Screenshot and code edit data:

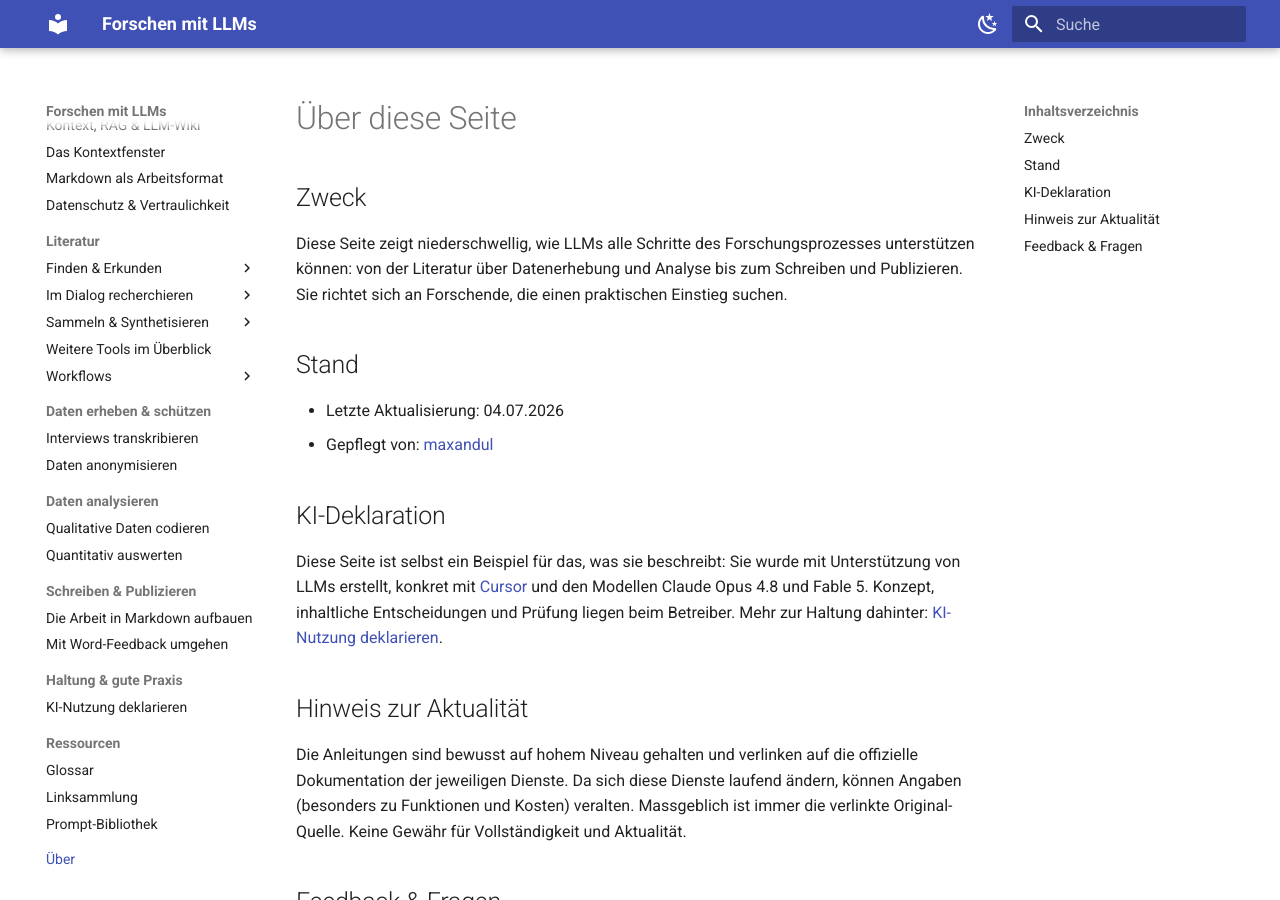
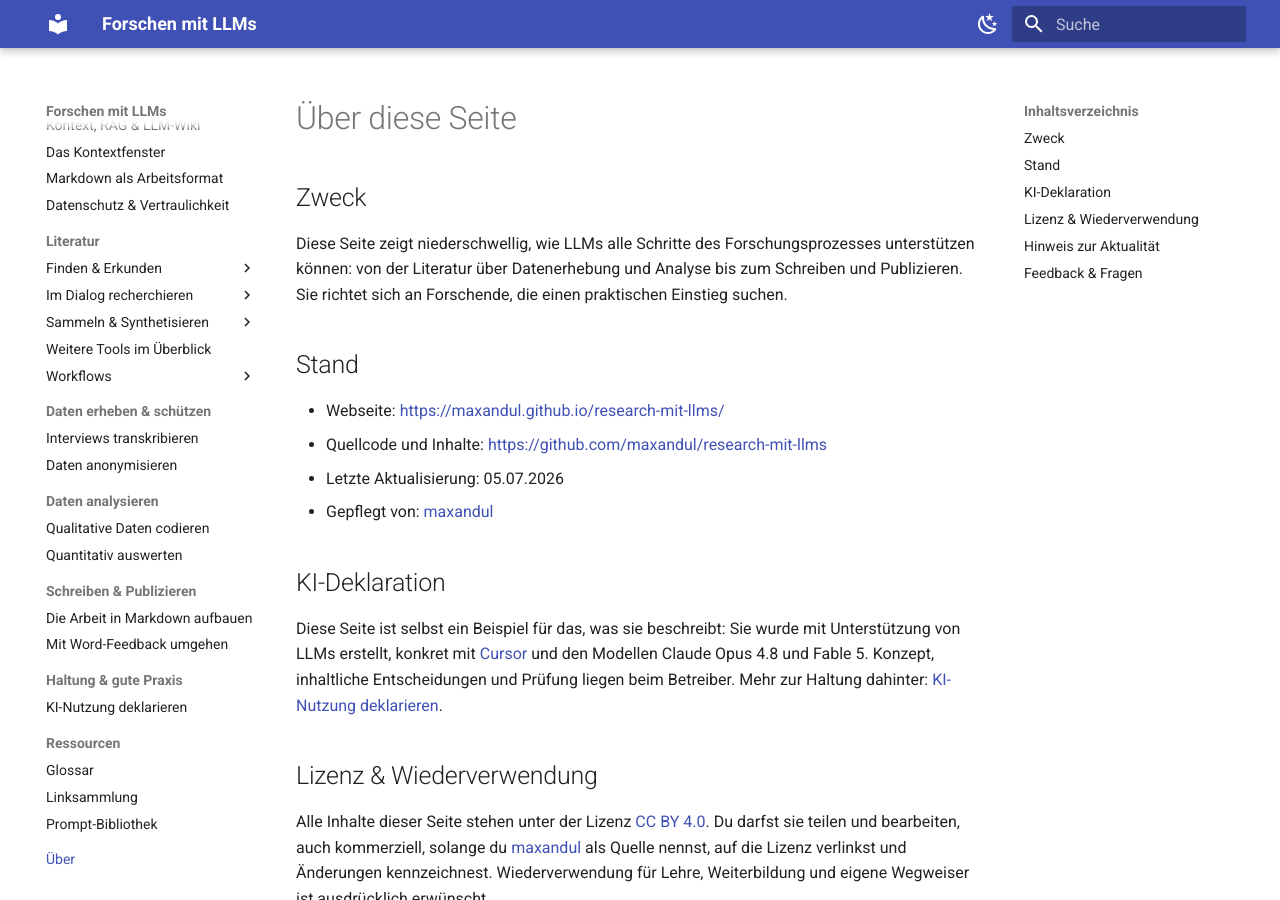
Before and after one commit to maxandul/research-mit-llms, an MkDocs documentation site: the page built from docs/ueber.md, in a window 1280 px wide and 900 px high. Built offline with MkDocs 1.6.1 and Material for MkDocs 9.7.7, drawn with Linux system fonts in a browser that asks for light colours.

Commit message:
README überarbeiten, Webseiten-Link ergänzen und CC-BY-4.0-Lizenz hinzufügen.
Setzt die Anliegen aus dem Community-Issue um: Link zur gehosteten Seite in README und Über-Seite sowie Lizenz für die Wiederverwendung der Inhalte.

Co-authored-by: Cursor <cursoragent@cursor.com>

```diff
--- a/docs/ueber.md
+++ b/docs/ueber.md
@@ -9,7 +9,9 @@ sich an Forschende, die einen praktischen Einstieg suchen.
 
 ## Stand
 
-- Letzte Aktualisierung: 04.07.2026
+- Webseite: <https://maxandul.github.io/research-mit-llms/>
+- Quellcode und Inhalte: <https://github.com/maxandul/research-mit-llms>
+- Letzte Aktualisierung: 05.07.2026
 - Gepflegt von: [maxandul](https://github.com/maxandul)
 
 ## KI-Deklaration
@@ -19,6 +21,15 @@ mit Unterstützung von LLMs erstellt, konkret mit
 [Cursor](https://cursor.com) und den Modellen Claude Opus 4.8 und Fable 5.
 Konzept, inhaltliche Entscheidungen und Prüfung liegen beim Betreiber.
 Mehr zur Haltung dahinter: [KI-Nutzung deklarieren](haltung/ki-deklarieren.md).
+
+## Lizenz & Wiederverwendung
+
+Alle Inhalte dieser Seite stehen unter der Lizenz
+[CC BY 4.0](https://creativecommons.org/licenses/by/4.0/deed.de). Du
+darfst sie teilen und bearbeiten, auch kommerziell, solange du
+[maxandul](https://github.com/maxandul) als Quelle nennst, auf die Lizenz
+verlinkst und Änderungen kennzeichnest. Wiederverwendung für Lehre,
+Weiterbildung und eigene Wegweiser ist ausdrücklich erwünscht.
 
 ## Hinweis zur Aktualität
 
```
Also changed, not shown: README.md (+41 -23 lines), 1 other file.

What the task asks
What is needed is the number of lines in the data that contain "README", given with nothing else.

Task answer
3